_SUPPLIED MATERIAL:_
>>>
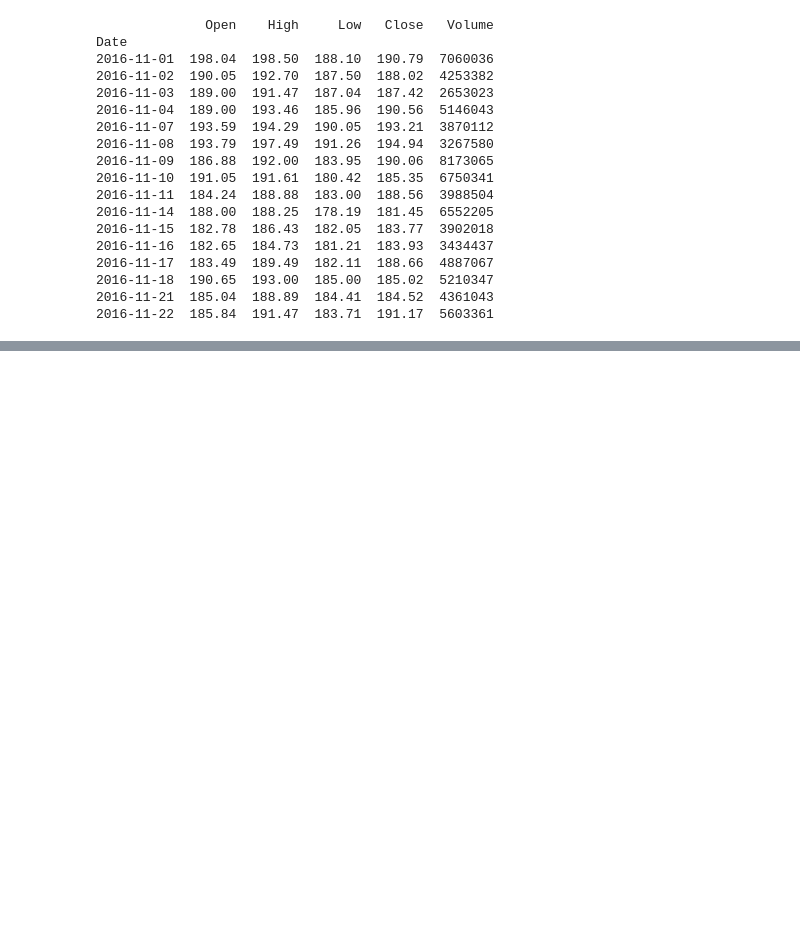
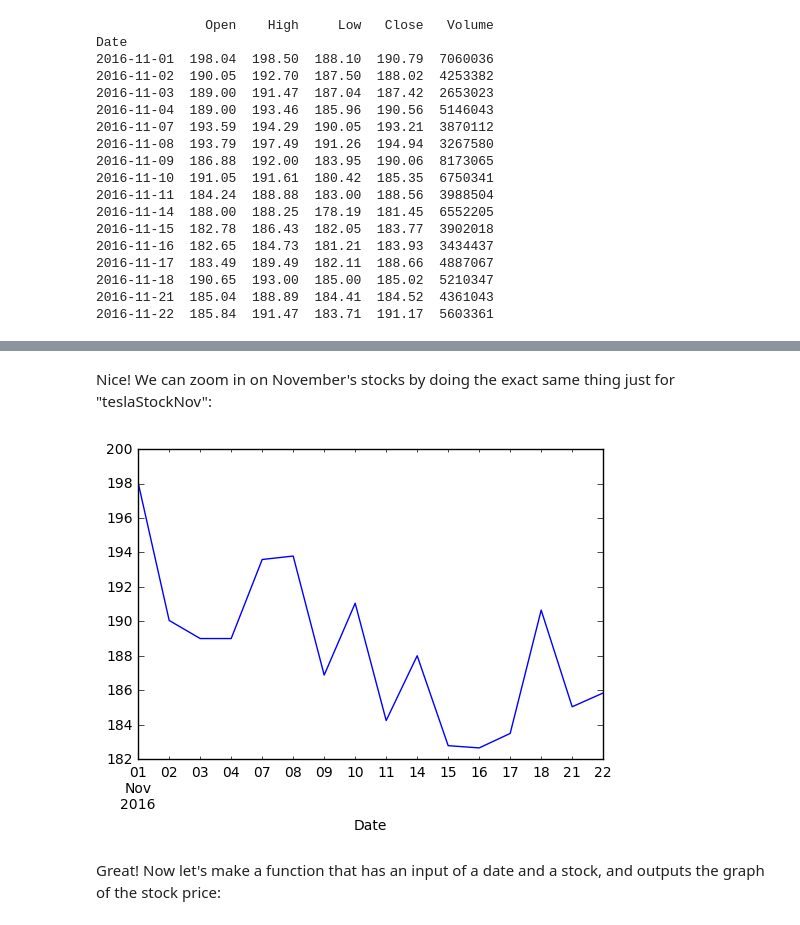
Before and after one commit to rtreharne/HiPy-Mathematics, a Jupyter notebook: Python for Mathematics - Data Analysis for Finance using Pandas.ipynb, the cells around one changed output, grey strips where cells are left out. Cells and saved outputs as stored; diff of their text form; code cells hidden in the pictures; blank space fills up the shorter version.

```diff
--- a/Python for Mathematics - Data Analysis for Finance using Pandas.ipynb
+++ b/Python for Mathematics - Data Analysis for Finance using Pandas.ipynb
@@ -42,7 +90,7 @@ That's a lot of data! We can trim it down to November's stock price by using the
 # %%
-start = datetime.datetime(2016, 11, 1)
+start = datetime.date(2016, 11, 1)
 
-end = datetime.datetime(2016, 11, 30)
+end = datetime.date(2016, 11, 30)
 
 teslaStockNov = web.DataReader("TSLA", 'google', start, end)
 print(teslaStockNov)
@@ -74,0 +123,9 @@ matplotlib.pyplot.show()
+# %% [markdown]
+Nice! We can zoom in on November's stocks by doing the exact same thing just for "teslaStockNov":
+# %%
+teslaStockNov["Open"].plot()
+matplotlib.pyplot.show()
+# %% [output]
+[figure, added]
+# %% [markdown]
+Great! Now let's make a function that has an input of a date and a stock, and outputs the graph of the stock price:
```
Also changed, not shown: parts of 22 cells of this notebook.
<<<
_WHAT THIS TASK INVOLVES:_ Using the listing, copy every line where the word "pyplot" shows up.

_EXERCISE OUTPUT:_
@@ -74,0 +123,9 @@ matplotlib.pyplot.show()
+matplotlib.pyplot.show()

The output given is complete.